◆ Exercise instructions
The lines to extract run from the start of the records through the line with "README.md itself stays", both ends included; drop the pictures.

(Data entries)
= Beginning of Section =

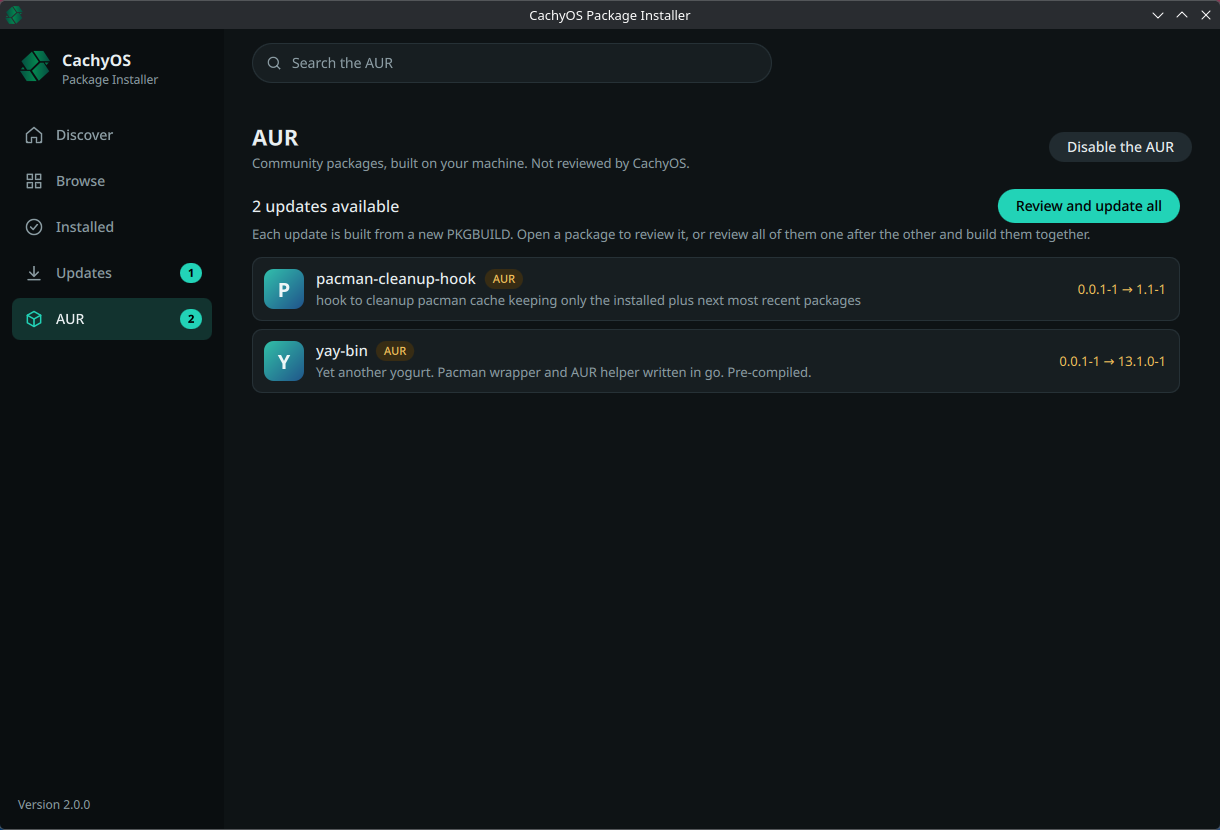
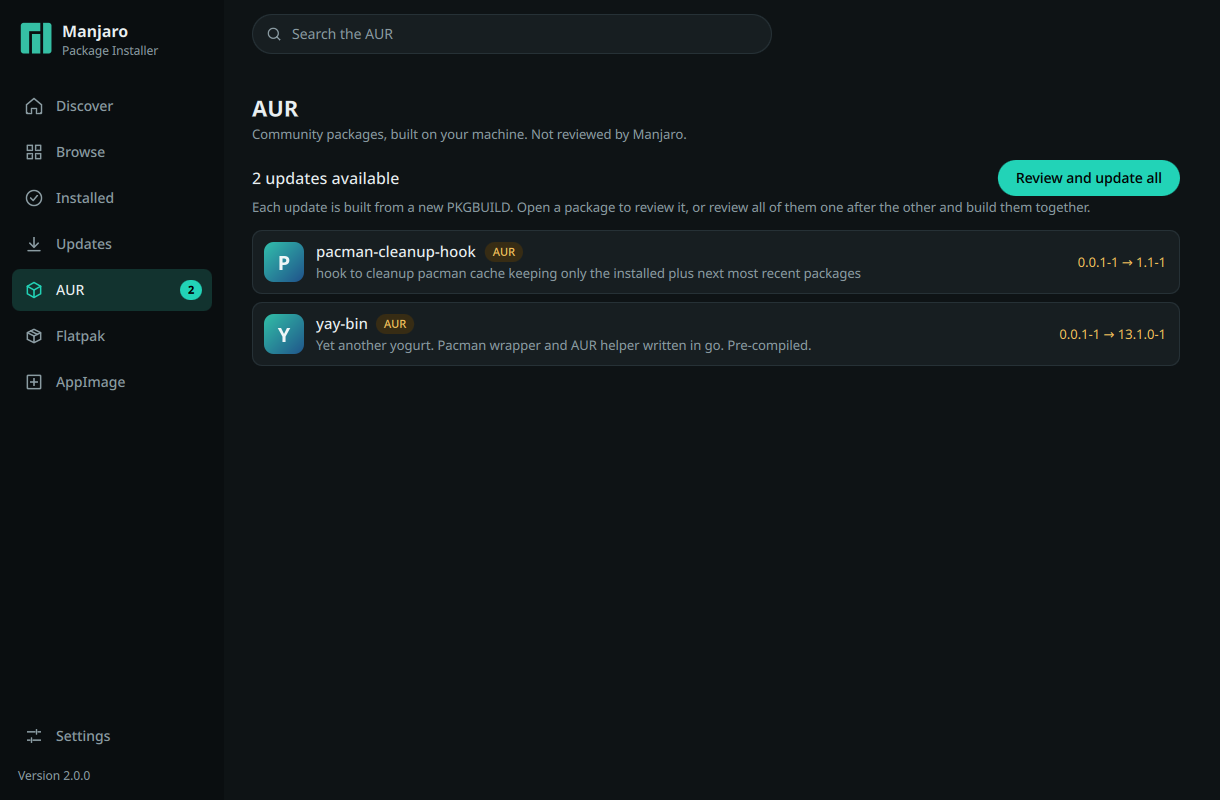
README screenshots of the Manjaro build, and the tool that takes them
screenshots/{discover,details,aur-review,aur-updates}.png now show the
Manjaro build (Manjaro logo, Manjaro badges, our app list) instead of
CachyOS, under upstream's names so README.md stays upstream's.
tools/screenshots.sh builds this checkout in a Manjaro container and takes
them under Xvfb: MuseScore for the details page (its screenshots are on
GitHub), 1password for the AUR review, two old stand-in packages for the AUR
updates. tools/update-upstream.sh keeps ours when upstream's pictures
conflict and lists upstream's picture changes, so they can be taken again.

Claude-Session: https://claude.ai/code/session_017TS62F7JHev42EHU13D7VD

diff --git a/MANJARO.md b/MANJARO.md
@@ -11,8 +11,12 @@ releases.
 
 ![The Discover page on Manjaro KDE](manjaro/screenshots/discover.png)
 
-Screenshots are in `manjaro/screenshots/`; the ones in `screenshots/` are
-upstream's, of CachyOS.
+The four pictures in README.md's table (`screenshots/`) are ours, of the
+Manjaro build, under upstream's file names, so README.md itself stays
+upstream's. `tools/screenshots.sh` takes them again (Manjaro container, Xvfb,
+needs docker); `tools/update-upstream.sh` keeps ours on a merge and says when
+upstream changed its pictures. Screenshots from a real desktop go in
+`manjaro/screenshots/`.
 
 ## What differs from upstream
 
@@ -25,6 +29,7 @@ upstream's, of CachyOS.
 | `src/backend.{hpp,cpp}`, `qml/AurDetailsPage.qml`, `qml/Main.qml` | "Install paru" where the repositories have no paru: paru's AUR page, buildable without paru |
 | `CMakeLists.txt` | The `PI_*` options; the program, scanner and helper names; the polkit file with its own ids; the desktop file; no CachyOS icon or AppStream entry |
 | `src/instance.{hpp,cpp}` (new), two hooks in `src/main.cpp` | One window per user; `--updates` opens it (or brings it forward) on the Updates page, for the notifier |
+| `screenshots/` | The README's pictures, of the Manjaro build (`tools/screenshots.sh`) |
 | `cmake/Manjaro.cmake`, `manjaro/` | The Manjaro settings, the app list (only packages in Manjaro's repositories), its check, the desktop file |
 | `MANJARO.md`, `packaging/PKGBUILD`, `tools/test-manjaro.sh` | This file, the package, the container test |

= End of Section =

◆ Completed exercise
README screenshots of the Manjaro build, and the tool that takes them
screenshots/{discover,details,aur-review,aur-updates}.png now show the
Manjaro build (Manjaro logo, Manjaro badges, our app list) instead of
CachyOS, under upstream's names so README.md stays upstream's.
tools/screenshots.sh builds this checkout in a Manjaro container and takes
them under Xvfb: MuseScore for the details page (its screenshots are on
GitHub), 1password for the AUR review, two old stand-in packages for the AUR
updates. tools/update-upstream.sh keeps ours when upstream's pictures
conflict and lists upstream's picture changes, so they can be taken again.

Claude-Session: https://claude.ai/code/session_017TS62F7JHev42EHU13D7VD

diff --git a/MANJARO.md b/MANJARO.md
@@ -11,8 +11,12 @@ releases.
 
 ![The Discover page on Manjaro KDE](manjaro/screenshots/discover.png)
 
-Screenshots are in `manjaro/screenshots/`; the ones in `screenshots/` are
-upstream's, of CachyOS.
+The four pictures in README.md's table (`screenshots/`) are ours, of the
+Manjaro build, under upstream's file names, so README.md itself stays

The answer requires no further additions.